As Dunford and Palmer observe,
“Organization is conversation. That is to say, conversation does not just occur about organizations; conversations constitute organizations. Organization is not independent of conversation.” 
This is a central theme of Informal Coalitions, in which I describe organization as the dynamic network of self-organizing conversations. That is to say, organization is an ongoing process, not a physical entity that can be designed, built, and changed at will.
Some of these conversations occur in planned settings with structured agendas and people acting out their formal roles and relationships. Most though take place informally, whether intentionally, habitually, or simply by chance. It’s through the widespread interplay of these myriad ‘local’ (i.e. small-group and one-to-one) conversations that 'overall' outcomes emerge.

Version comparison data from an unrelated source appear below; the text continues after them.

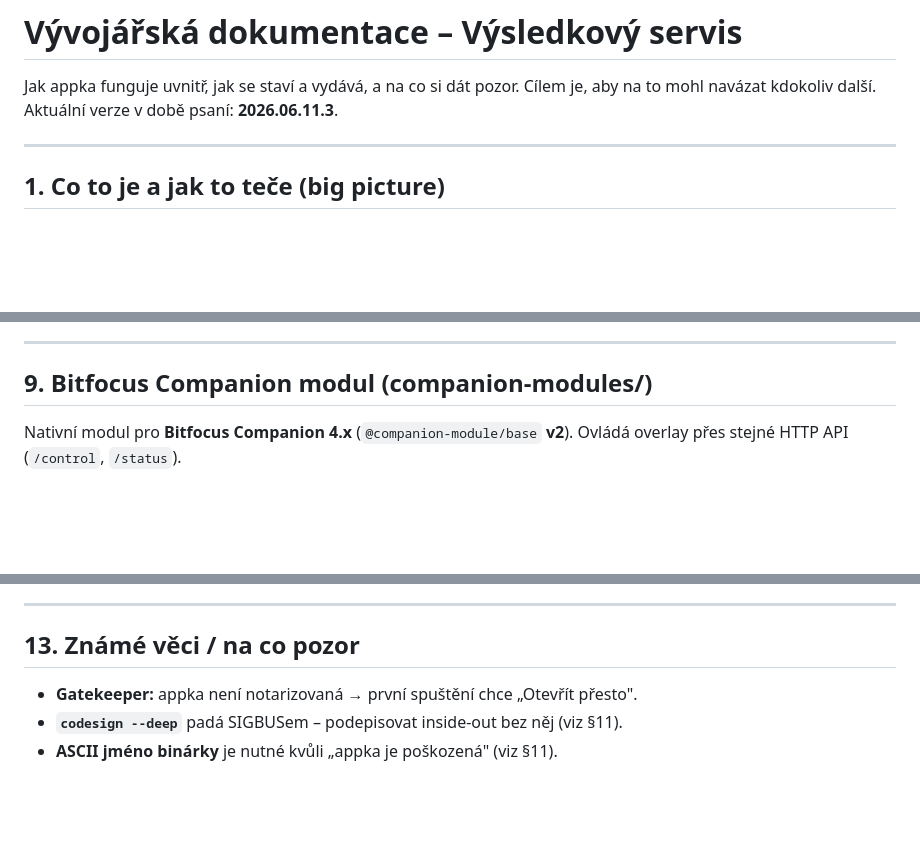
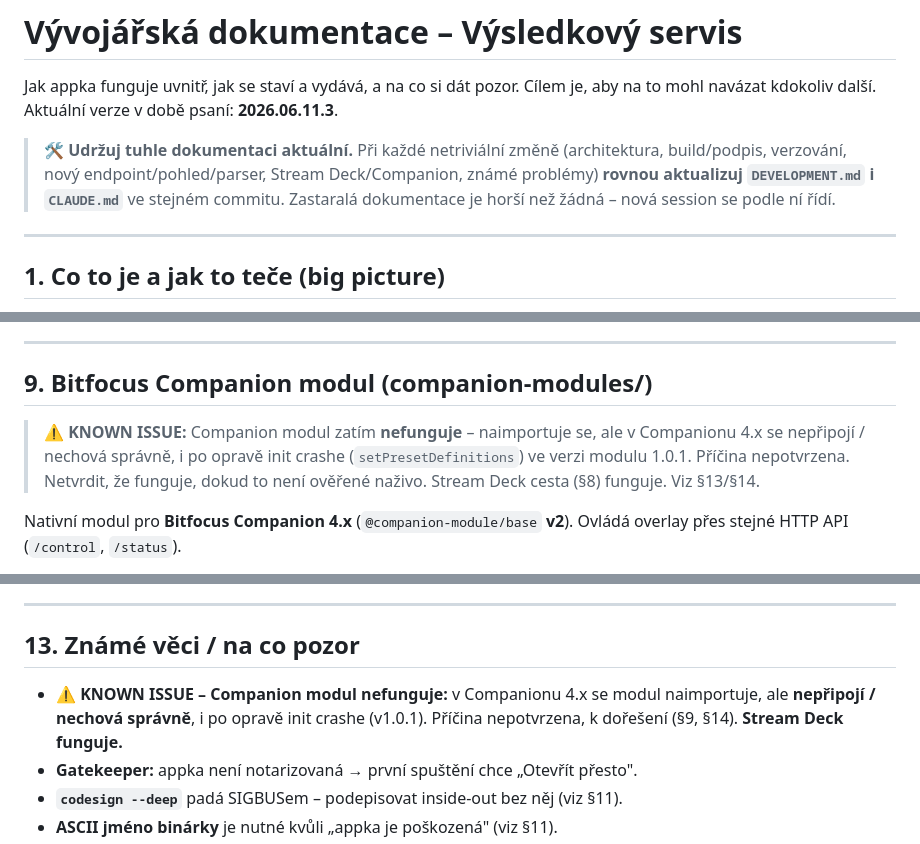
Before and after one commit to VaclavStanek/VysledkovyServis, a Markdown page: DEVELOPMENT.md, 3 parts joined by grey strips. Rendered like a GitHub page; blank space fills up the shorter version.

```diff
--- a/DEVELOPMENT.md
+++ b/DEVELOPMENT.md
@@ -2,6 +2,11 @@
 
 Jak appka funguje uvnitř, jak se staví a vydává, a na co si dát pozor. Cílem je, aby
 na to mohl navázat kdokoliv další. Aktuální verze v době psaní: **2026.06.11.3**.
+
+> 🛠 **Udržuj tuhle dokumentaci aktuální.** Při každé netriviální změně (architektura,
+> build/podpis, verzování, nový endpoint/pohled/parser, Stream Deck/Companion, známé
+> problémy) **rovnou aktualizuj `DEVELOPMENT.md` i `CLAUDE.md`** ve stejném commitu.
+> Zastaralá dokumentace je horší než žádná – nová session se podle ní řídí.
 
 ---
 
@@ -248,6 +253,11 @@ Stream Deckem přes WebSocket.
 
 ## 9. Bitfocus Companion modul (companion-modules/)
 
+> ⚠️ **KNOWN ISSUE:** Companion modul zatím **nefunguje** – naimportuje se, ale
+> v Companionu 4.x se nepřipojí / nechová správně, i po opravě init crashe
+> (`setPresetDefinitions`) ve verzi modulu 1.0.1. Příčina nepotvrzena. Netvrdit, že
+> funguje, dokud to není ověřené naživo. Stream Deck cesta (§8) funguje. Viz §13/§14.
+
 Nativní modul pro **Bitfocus Companion 4.x** (`@companion-module/base` **v2**).
 Ovládá overlay přes stejné HTTP API (`/control`, `/status`).
 
@@ -373,6 +383,9 @@ hasicovo.cz občas přidá na konec **všech** názvů týmů písmeno „a" (`V
 
 ## 13. Známé věci / na co pozor
 
+- ⚠️ **KNOWN ISSUE – Companion modul nefunguje:** v Companionu 4.x se modul
+  naimportuje, ale **nepřipojí / nechová správně**, i po opravě init crashe (v1.0.1).
+  Příčina nepotvrzena, k dořešení (§9, §14). **Stream Deck funguje.**
 - **Gatekeeper:** appka není notarizovaná → první spuštění chce „Otevřít přesto".
 - **`codesign --deep`** padá SIGBUSem – podepisovat inside‑out bez něj (viz §11).
 - **ASCII jméno binárky** je nutné kvůli „appka je poškozená" (viz §11).
```
Also changed, not shown: other parts of DEVELOPMENT.md (+2 -0 lines), CLAUDE.md (+8 -0 lines).
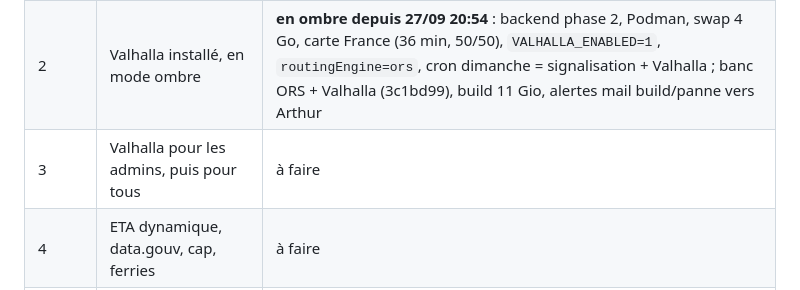
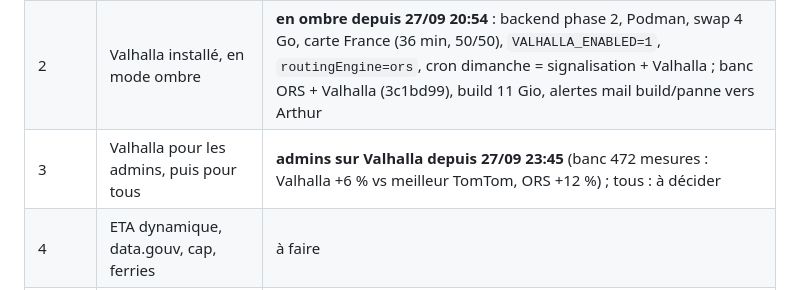
Before and after one commit to Zende3v/xradar, a Markdown page: backend/VALHALLA-ETAT.md, the part around the change. Drawn GitHub-style.

```diff
--- a/backend/VALHALLA-ETAT.md
+++ b/backend/VALHALLA-ETAT.md
@@ -24,7 +24,7 @@ sont repris dans le journal.
 |---|---|---|
 | 1 | Mesurer l'existant | **en service depuis le 25/09**, collecte en cours |
 | 2 | Valhalla installé, en mode ombre | **en ombre depuis 27/09 20:54** : backend phase 2, Podman, swap 4 Go, carte France (36 min, 50/50), `VALHALLA_ENABLED=1`, `routingEngine=ors`, cron dimanche = signalisation + Valhalla ; banc ORS + Valhalla (3c1bd99), build 11 Gio, alertes mail build/panne vers Arthur |
-| 3 | Valhalla pour les admins, puis pour tous | à faire |
+| 3 | Valhalla pour les admins, puis pour tous | **admins sur Valhalla depuis 27/09 23:45** (banc 472 mesures : Valhalla +6 % vs meilleur TomTom, ORS +12 %) ; tous : à décider |
 | 4 | ETA dynamique, data.gouv, cap, ferries | à faire |
 | 5 | Politique de confidentialité et CGU | à faire |
 | 6 | Trafic dans Valhalla : fermetures et travaux | à faire |
```
Also changed, not shown: backend/VALHALLA-DECISIONS.md (+32 -0 lines).
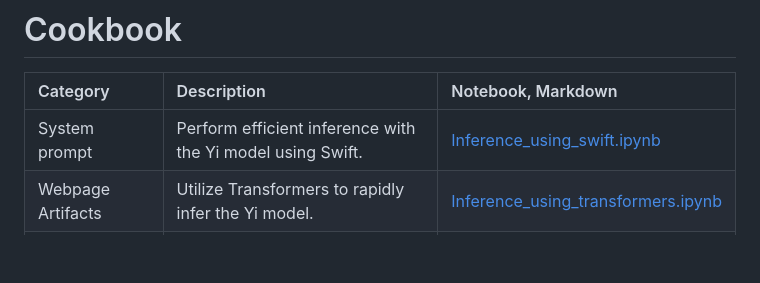
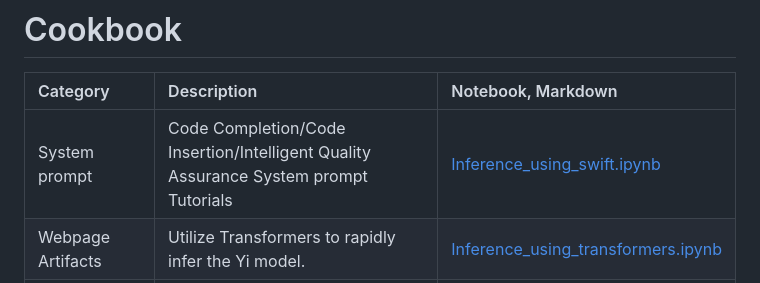
Before and after one commit to 01-ai/Yi-Coder, a Markdown page: README.md, the part around the change. Rendered like a GitHub page; blank space fills up the shorter version.

```diff
--- a/README.md
+++ b/README.md
@@ -131,7 +131,7 @@ Ollama run Yi-Coder
 # Cookbook
 | Category                    | Description                  | Notebook, Markdown                                                                                                                  |
 |:----------------------------|:-----------------------------|:--------------------------------------------------------------------------------------------------------------------------|
-| System prompt              | Perform efficient inference with the Yi model using Swift.    | [Inference_using_swift.ipynb](./en/opensource/Inference/Inference_using_swift.ipynb)                                      |
+| System prompt              | Code Completion/Code Insertion/Intelligent Quality Assurance System prompt Tutorials   | [Inference_using_swift.ipynb](./en/opensource/Inference/Inference_using_swift.ipynb)                                      |
 | Webpage Artifacts      | Utilize Transformers to rapidly infer the Yi model.  | [Inference_using_transformers.ipynb](./en/opensource/Inference/Inference_using_transformers.ipynb)                           |
 | NL2SQL           | Experience fast inference with the Yi model through Imdeploy.  | [Inference_using_lmdeploy.ipynb](./en/opensource/Inference/Inference_using_lmdeploy.ipynb)                                |
 | fine-tune              | Deploy vllm for quick and efficient inference with the Yi model.       | [vLLM_Inference_tutorial.ipynb](./en/opensource/Inference/vLLM_Inference_tutorial.ipynb)                                  |
```
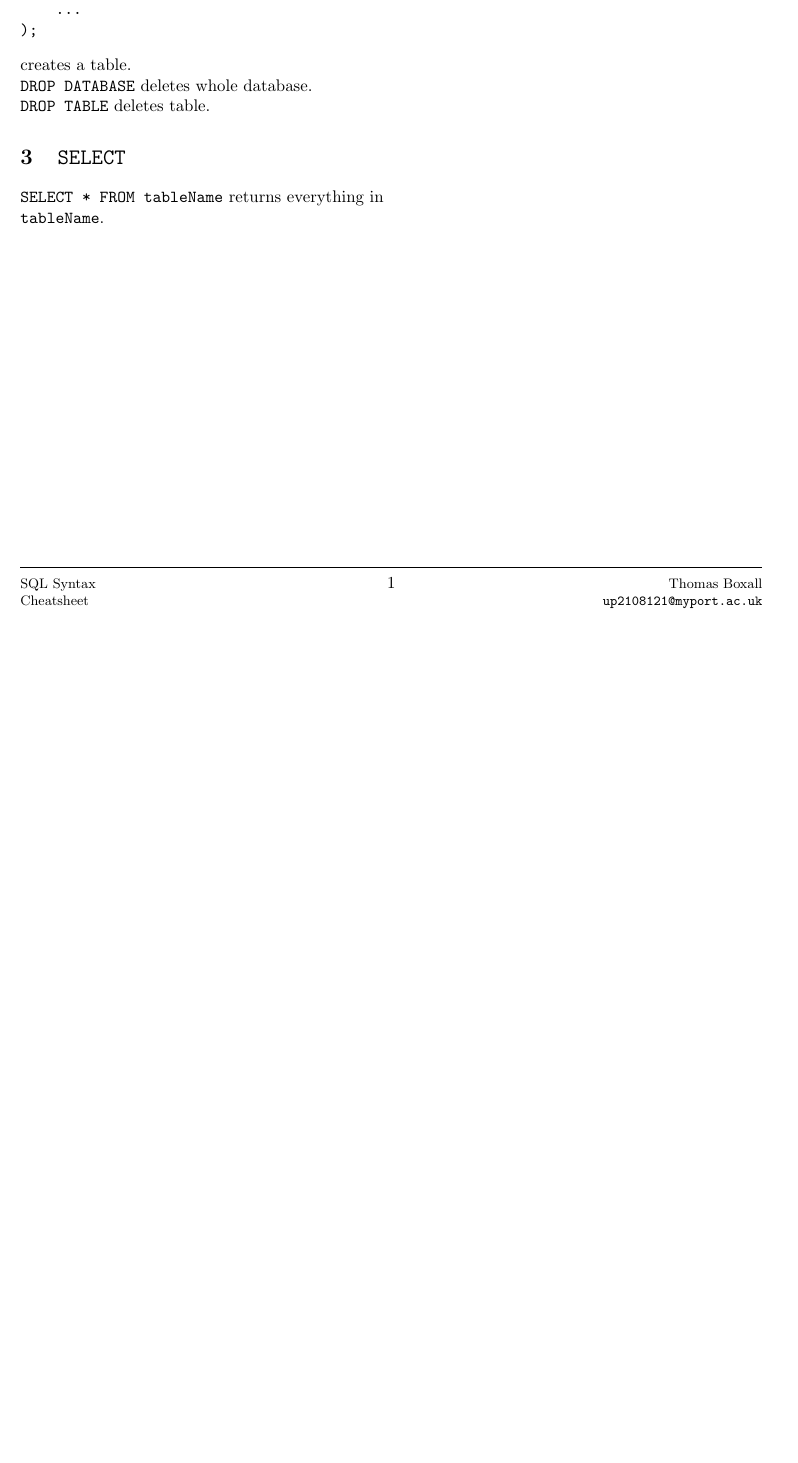
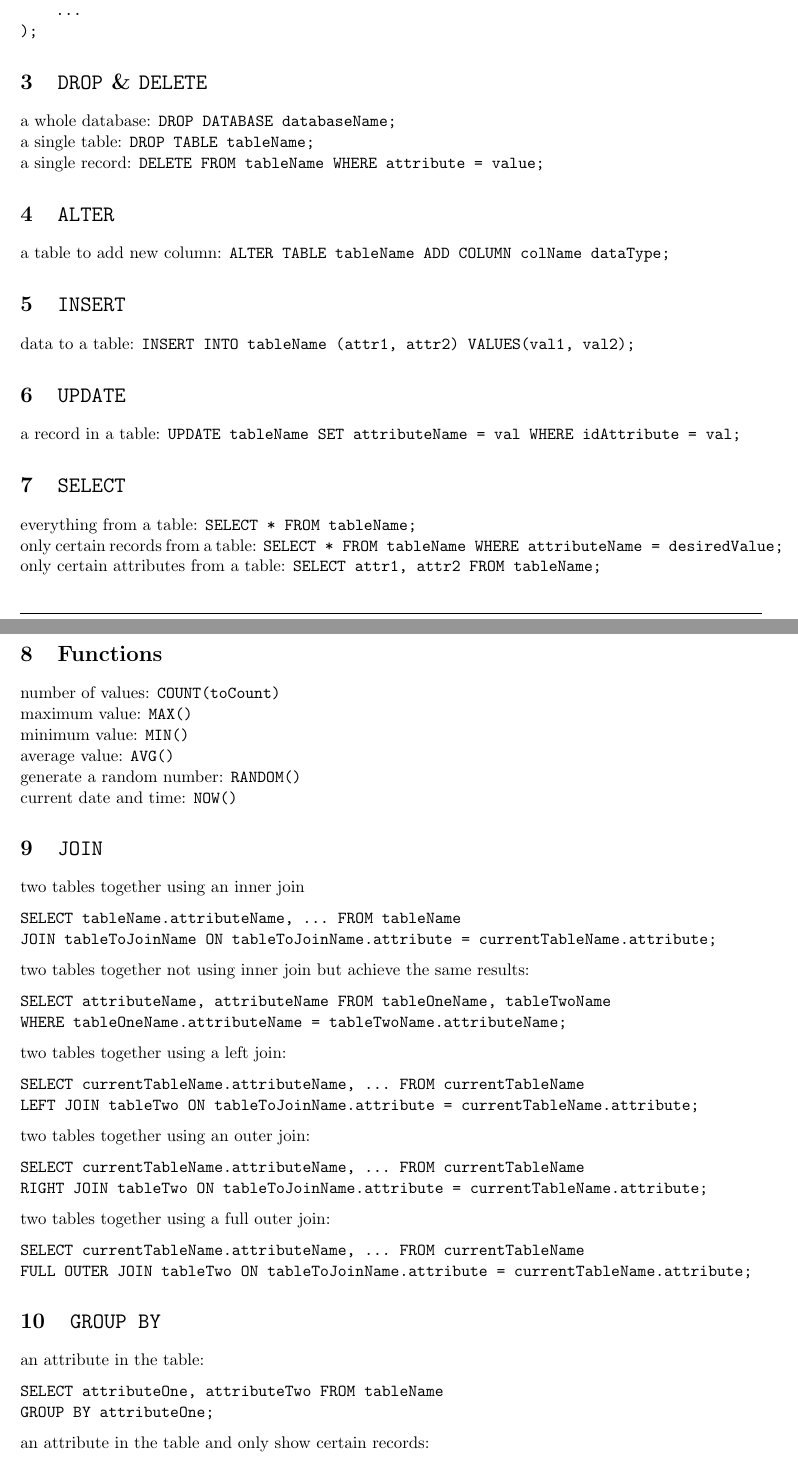
Before and after one commit to ThomasBoxall/uni-notes, a LaTeX document (01-FIRST-YEAR/M30232-databaseSystemsDevelopment/00-sqlCheatsheet/sqlCheatsheet.tex): part of the page before the commit and two parts of pages 1 and 2 of 3 after it, the two joined at a grey line, cut so that both start at the same text, the shorter picture padded with empty space. Compiled offline with pdfLaTeX.

Commit message:
contd working on sql cheatsheet

```diff
--- a/01-FIRST-YEAR/M30232-databaseSystemsDevelopment/00-sqlCheatsheet/sqlCheatsheet.tex
+++ b/01-FIRST-YEAR/M30232-databaseSystemsDevelopment/00-sqlCheatsheet/sqlCheatsheet.tex
@@ -1,4 +1,4 @@
-\documentclass[a4paper,11pt, twocolumn]{article}
+\documentclass[a4paper,11pt]{article}
 \usepackage{xcolor}
 \usepackage{geometry}
 \geometry{
@@ -45,10 +45,71 @@ CREATE TABLE tableName(
     ...
 );
 \end{verbatim}
-creates a table.\\
-\verb|DROP DATABASE| deletes whole database.\\
-\verb|DROP TABLE| deletes table.
 
+\section{\texttt{DROP} \& \texttt{DELETE}}
+a whole database: \verb|DROP DATABASE databaseName;|\\
+a single table: \verb|DROP TABLE tableName;|\\
+a single record: \verb|DELETE FROM tableName WHERE attribute = value;|
+
+\section{\texttt{ALTER}}
+a table to add new column: \verb|ALTER TABLE tableName ADD COLUMN colName dataType;|
+
+\section{\texttt{INSERT}}
+data to a table: \verb|INSERT INTO tableName (attr1, attr2) VALUES(val1, val2);|
+
+\section{\texttt{UPDATE}}
+a record in a table: \verb|UPDATE tableName SET attributeName = val WHERE idAttribute = val;|
 
 \section{\texttt{SELECT}}
-\verb|SELECT * FROM tableName| returns everything in \verb|tableName|.
+everything from a table: \verb|SELECT * FROM tableName;|\\
+only certain records from a table: \verb|SELECT * FROM tableName WHERE attributeName = desiredValue;|\\
+only certain attributes from a table: \verb|SELECT attr1, attr2 FROM tableName;|
+
+\section{Functions}
+number of values: \verb|COUNT(toCount)|\\
+maximum value: \verb|MAX()|\\
+minimum value: \verb|MIN()|\\
+average value: \verb|AVG()|\\
+generate a random number: \verb|RANDOM()|\\
+current date and time: \verb|NOW()|
+
+\section{\texttt{JOIN}}
+two tables together using an inner join
+\begin{verbatim}
+SELECT tableName.attributeName, ... FROM tableName
+JOIN tableToJoinName ON tableToJoinName.attribute = currentTableName.attribute;
+\end{verbatim}
+two tables together not using inner join but achieve the same results:
+\begin{verbatim}
+SELECT attributeName, attributeName FROM tableOneName, tableTwoName
+WHERE tableOneName.attributeName = tableTwoName.attributeName;
+\end{verbatim}
+
+two tables together using a left join:
+\begin{verbatim}
+SELECT currentTableName.attributeName, ... FROM currentTableName
+LEFT JOIN tableTwo ON tableToJoinName.attribute = currentTableName.attribute;
+\end{verbatim}
+
+two tables together using an outer join:
+\begin{verbatim}
+SELECT currentTableName.attributeName, ... FROM currentTableName
+RIGHT JOIN tableTwo ON tableToJoinName.attribute = currentTableName.attribute;
+\end{verbatim}
+
+two tables together using a full outer join:
+\begin{verbatim}
+SELECT currentTableName.attributeName, ... FROM currentTableName
+FULL OUTER JOIN tableTwo ON tableToJoinName.attribute = currentTableName.attribute;
+\end{verbatim}
+
+\section{\texttt{GROUP BY}}
+an attribute in the table:
+\begin{verbatim}
+SELECT attributeOne, attributeTwo FROM tableName
+GROUP BY attributeOne;
+\end{verbatim}
+an attribute in the table and only show certain records:
+\begin{verbatim}
+SELECT attributeOne, attributeTwo FROM tableName
+GROUP BY attributeOne
@@ -55,2 +138,5 @@ creates a table.\\
+\section{Views}
+create a view: \verb|CREATE viewName AS queryString;|\\
+executeView \verb|SELECT * FROM viewName;|
 
 \end{document}
```
Also changed, not shown: 01-FIRST-YEAR/M30232-databaseSystemsDevelopment/00-sqlCheatsheet/sqlCheatsheet.pdf, 01-FIRST-YEAR/M30232-databaseSystemsDevelopment/00-sqlCheatsheet/sqlCheatsheet.tex (30 more changed lines).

Managers - "in charge" but not "in control"
Managers, from the Boardroom to the front line, are participants in this process. And, since they are formally in charge, power relations are often weighted heavily in their favour. Nevertheless, all conversations are co-creation forums. This means that they can't dictate everything that happens in the moment of their interactions with others. Even less so can they control how the themes that emerge are taken up by people in their subsequent interactions. To underscore the limits of their control, the vast majority of conversations in which organization is enacted, and from which outcomes emerge, take place in peer-to-peer or colleague relationships - i.e. without the participants' line managers being present at all.
Taking complexity seriously
Given this, practitioners, policy makers, commentators, and the general public are badly served by much of today’s management writing and consultancy offerings. Too often, these ignore the real-world dynamics of organization outlined above. Instead, they maintain that managers can control whatever happens, provided that they do things ‘better’ and get them ‘right’ in line with their latest ‘best practice’ prescriptions. This is patently not the case. But claims of "If you do this, you'll get that" can be hard to resist. Instead, we need an approach to organization and management practice that takes seriously its socially complex - and essentially conversational - nature (see here, for example).
 Griffin, D. (2001) The Emergence of Leadership. Routledge.
 Dunford, R. and Palmer, I. (1998) Discourse, Organizations and Paradox. In Grant, D. et al (Eds) Discourse and Organization. Sage